You’ve implemented a testing tool. You’ve launched a few tests. Results have come in. Improvements have been made. So, the program is a success, right? Maybe, but just as you wouldn’t launch a new site feature without testing into it—or even measuring it—you shouldn’t let your testing program run without monitoring.
How can we calculate the success of a testing program? The most obvious metric is win rate. Simply, it is a measure the number of tests that produce an increase in conversions, page views, clicks or some other KPI defined in the test objective. Not every test will win, by increasing this number shows that you are learning about your audience and customers—and developing smart solutions to better serve their needs.
Win rate, then, is an essential indicator of overall program success. But taken at a more granular level, win rate is more a representation of test ideation than it is program process or efficiency—and these are two elements that must be measured to be effectively managed.
To monitor efficiency, it’s important to keep an eye on test velocity. This metric is a measure of the number of tests you launch, calculated either by week or month as appropriate. Increasing velocity is especially important for new testing programs—which may struggle getting tests from the white board brainstorm to a full, successful launch.
The Forgotten KPI?
To place an emphasis on successful launches, a third KPI is needed. The best metric for monitoring program quality is the bust rate. This is a measure of the number of tests that broke, failed to properly collect data, interfered with an existing site element, or in some other way created a problem that prevented the test from continuing and had to be addressed immediately. A high number of “busts” is an indication that there are gaps in the quality assurance process—and the testing process in general.
Whether your testing program is big or small, new or mature, this is a critical number to watch. Even here, at Brooks Bell, we monitor busted tests weekly—celebrating the zeros and analyzing the occasional mistake, looking for opportunities for improvement and lessons to be learned.
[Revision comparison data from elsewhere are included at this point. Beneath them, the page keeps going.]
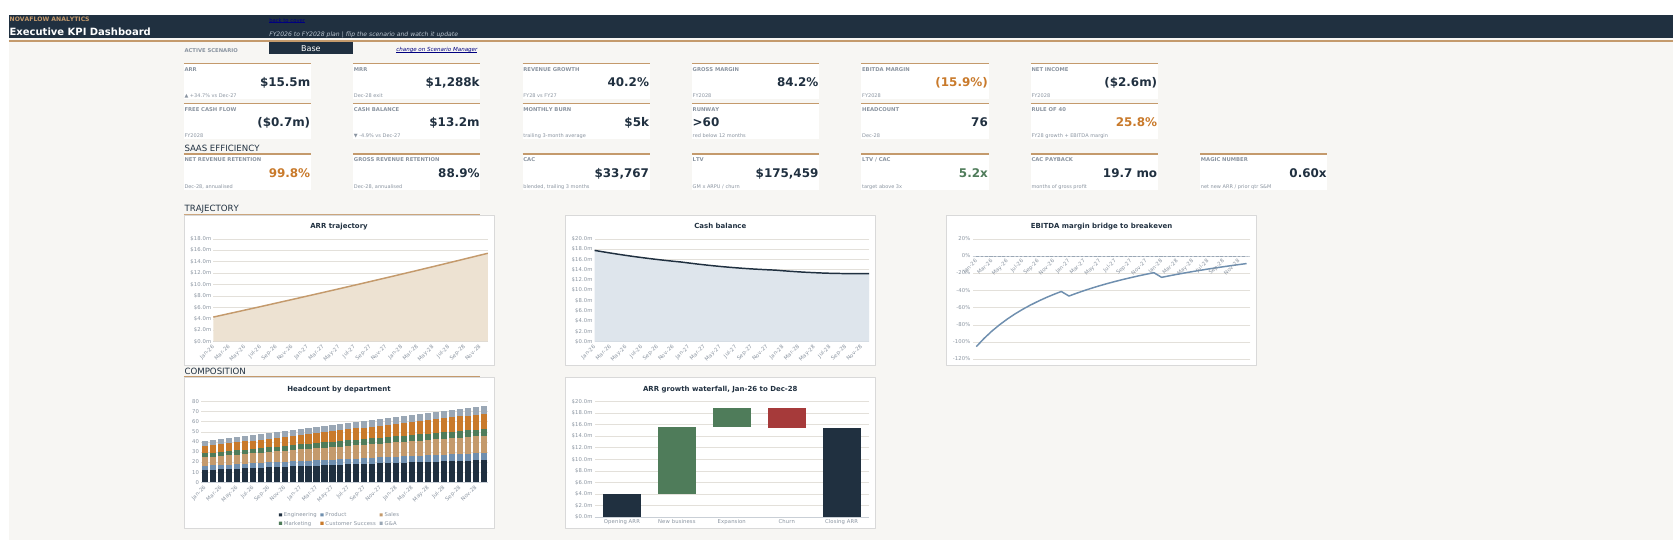
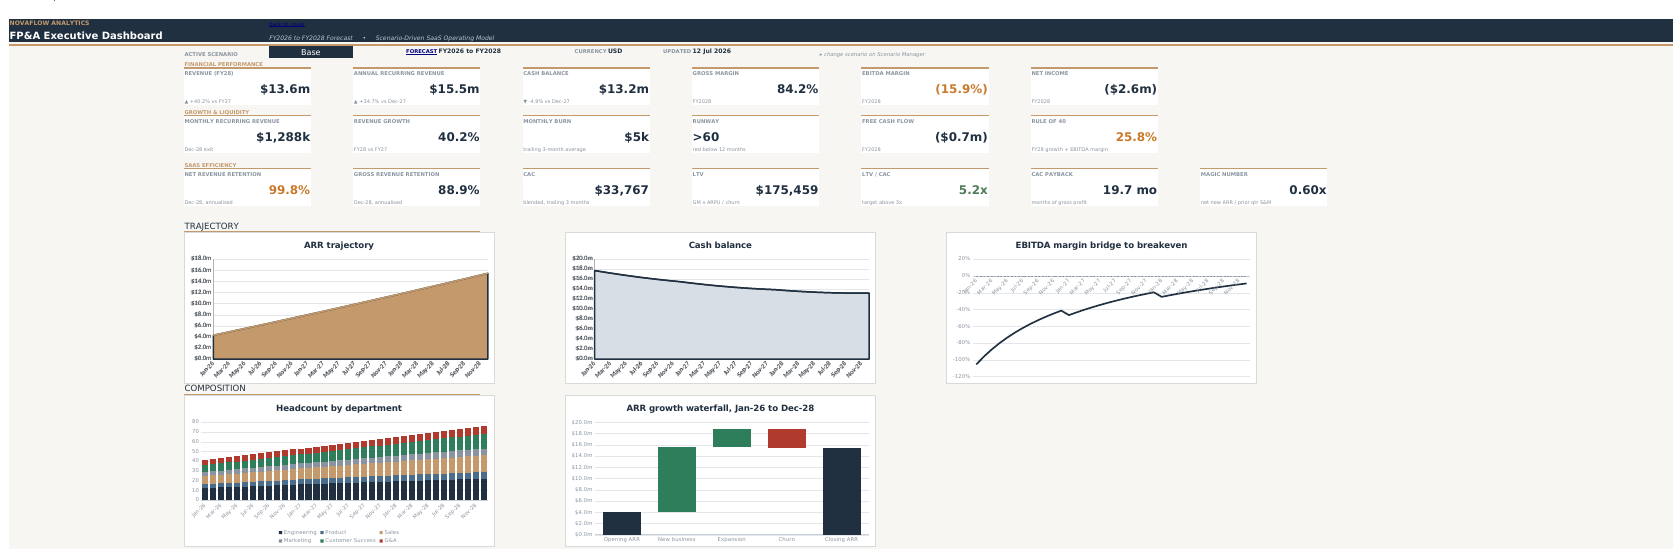
Enhance dashboard design  and documentation

diff --git a/README.md b/README.md
@@ -4,7 +4,7 @@ A fully formula-driven, scenario-controlled operating model for a fictional B2B 
 
 ![Executive KPI Dashboard](assets/kpi-dashboard.png)
 
-At a glance: one dropdown flips the entire model across Base / Optimistic / Downside. The dashboard above recalculates live from the calculation spine below it: revenue and MRR roll-forwards, a formula-driven headcount and payroll build, a monthly P&L with NOL-adjusted tax, and an indirect cash flow with runway. No circular references, no hardcoded outputs.
+At a glance: one dropdown flips the entire model across Base / Optimistic / Downside, and a colour-coded chip plus status bar keep the active scenario, forecast period and refresh context visible at all times. The dashboard above recalculates live from the calculation spine below it: revenue and MRR roll-forwards, a formula-driven headcount and payroll build, a monthly P&L with NOL-adjusted tax, and an indirect cash flow with runway. No circular references, no hardcoded outputs.
 
 ## The business
 
@@ -25,7 +25,7 @@ Scenario Manager -> Assumptions -> Revenue | Headcount | OpEx
 - **Operating Expenses**: COGS (hosting % of revenue + support share of Customer Success), S&M, R&D, G&A, plus a capex placeholder and straight-line depreciation that V2 replaces.
 - **Income Statement**: monthly P&L with FY2026-FY2028 rollups and an NOL carryforward (tax charged only on cumulative positive pre-tax income).
 - **Cash Flow**: indirect method (NI + D&A + deferred revenue movement - capex), cash roll-forward, trailing three-month burn and guarded runway. Labelled placeholder lines mean V2 working capital and financing slot in without rework.
-- **KPI Dashboard**: executive cards (ARR, MRR, margins, cash, burn, runway, headcount), SaaS efficiency metrics (NRR, GRR, CAC, LTV, LTV/CAC, CAC payback, Magic Number, Rule of 40), five custom-styled charts including an ARR waterfall, and traffic-light conditional formatting.
+- **KPI Dashboard**: an executive one-pager organised into three bands (Financial Performance, Growth & Liquidity, SaaS Efficiency) behind a status bar and a colour-coded scenario chip. Headline cards cover revenue, ARR, cash, gross and EBITDA margin, net income, MRR, revenue growth, burn, runway and Rule of 40; the efficiency band covers NRR, GRR, CAC, LTV, LTV/CAC, CAC payback and Magic Number. Five brand-styled charts (ARR trajectory, cash balance, EBITDA-margin bridge, headcount by department, ARR growth waterfall) and traffic-light conditional formatting sit beneath the cards.
 
 ## Conventions
 
@@ -45,9 +45,26 @@ Fonts: Aptos Display / Aptos / Aptos Narrow / Bahnschrift SemiBold, with Arial f
 
 Open `NovaFlow_Analytics_FPA_Model_v1.xlsx` in **Excel 2021 or Microsoft 365** (XLOOKUP is required; older versions and most alternative spreadsheet apps will not recalculate correctly). Start on the **Instructions** sheet for the reading guide, colour legend, and checks panel. To run a scenario, go to **Scenario Manager**, change the single control cell to Base / Optimistic / Downside, and the whole model recalculates. Blue-on-cream cells are the only inputs meant to be edited.
 
+## Key features
+
+- **Single-switch scenario engine.** Ten levers across Base / Optimistic / Downside, one data-validated control cell, propagated through named ranges with no circular references.
+- **SaaS-correct revenue mechanics.** Per-segment customer and MRR roll-forwards, ARPU compounding, and an explicit billings / recognised-revenue / deferred-revenue split, so cash and P&L diverge the way they do in a real annual-billing SaaS.
+- **Driver-based headcount and payroll.** A departmental hiring plan scaled by scenario pace, January salary inflation, and a fully loaded cost factor, feeding OpEx entirely by formula.
+- **NOL-aware tax and guarded runway.** Tax charged only on cumulative positive pre-tax income; runway floored and flagged when it falls below the threshold.
+- **Executive dashboard.** A three-band KPI hierarchy, colour-coded scenario chip, status bar, five brand-styled charts, and traffic-light conditional formatting on the metrics that matter.
+- **Self-checking.** A six-line tie-out panel (scenario validity, revenue, payroll, cash, ARR waterfall, tax sign) that must read all OK before the model is trusted.
+
+## Key assumptions
+
+All assumptions live in blue-on-cream input cells on the Assumptions and Scenario Manager sheets and can be changed without touching a formula. The Professional tier is priced around $850/mo billed monthly with higher churn; Enterprise is around $4,500/mo billed annually upfront with NRR near 106%. New-logo adds ramp steadily, ARPU compounds at roughly 4%/yr, and hiring follows a departmental plan with salary inflation applied each January. The plan is funded by an $18m Series B, and tax applies only once cumulative pre-tax income turns positive. All figures are illustrative.
+
 ## What this demonstrates
 
 An end-to-end SaaS operating model built the way a lender or investor would expect to receive it: a one-directional dependency spine with no circular references, a single scenario switch driving every downstream sheet through named ranges, SaaS-correct separation of billings, recognised revenue and deferred revenue, and a self-checking tie-out panel. It is intended as a portfolio piece showing FP&A modelling, Excel engineering, and SaaS metric fluency (NRR, GRR, CAC, LTV, CAC payback, Magic Number, Rule of 40).
+
+## What I learned
+
+Building this end to end sharpened a few things. Separating billings from recognised revenue from deferred revenue is where SaaS models earn their keep: getting the Enterprise annual-upfront mechanic right is what makes cash and P&L tell different, and correct, stories. Enforcing a one-directional dependency spine up front, rather than patching circular references later, kept the model auditable and made the scenario switch trivial to wire through named ranges. A self-checking tie-out panel turned "I think it balances" into "it reads OK or it doesn't", which is the difference between a spreadsheet and a model I would hand to an investor. If I were starting over, I would build the Balance Sheet and working-capital schedule from day one rather than leaving them to V2.
 
 ## License
 
@@ -55,4 +72,4 @@ Released under the [MIT License](LICENSE). All figures are illustrative and for 
 
 ## Author
 
-**Soban Farid** — built as an FP&A portfolio project. Feedback and questions welcome via GitHub issues.
+**Soban Farid.** Built as an FP&A portfolio project. Feedback and questions welcome via GitHub issues.

diff --git a/LinkedIn_post.md b/LinkedIn_post.md
@@ -9,7 +9,7 @@ A few things I focused on:
 - A one-directional dependency spine with no circular references. Scenario Manager feeds Assumptions, which feed Revenue, Headcount, and OpEx, which roll into the P&L, then Cash Flow, then the KPI dashboard.
 - SaaS-correct mechanics: separate customer and MRR roll-forwards per segment, and a real split between billings, recognised revenue, and deferred revenue. Enterprise bills annually upfront, so cash and P&L genuinely diverge.
 - A self-checking tie-out panel. Revenue, payroll, cash, and the ARR waterfall all have to reconcile before I'd call it done.
-- The metrics an investor actually asks about: NRR, GRR, CAC, LTV, CAC payback, Magic Number, and Rule of 40, all live on the dashboard.
+- An executive dashboard designed like an internal board report, not a spreadsheet dump: a three-band KPI hierarchy, a colour-coded scenario chip, a status bar, and five clean charts. The metrics an investor actually asks about (NRR, GRR, CAC, LTV, CAC payback, Magic Number, Rule of 40) sit up top and recolour the moment you flip the scenario.
 
 The plan takes ARR from about $4m to $15m while EBITDA margin climbs out of the deep negatives, funded by an $18m Series B. All figures are illustrative.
Increasing the win rate is clearly a top priority, but focusing on this number exclusively may lead to confounding performance plateaus. A robust testing program with consistent growth needs a more holistic plan for monitoring success. These three metrics are a great place to start—and working to improve all three will lead to faster, more consistent, and more successful tests.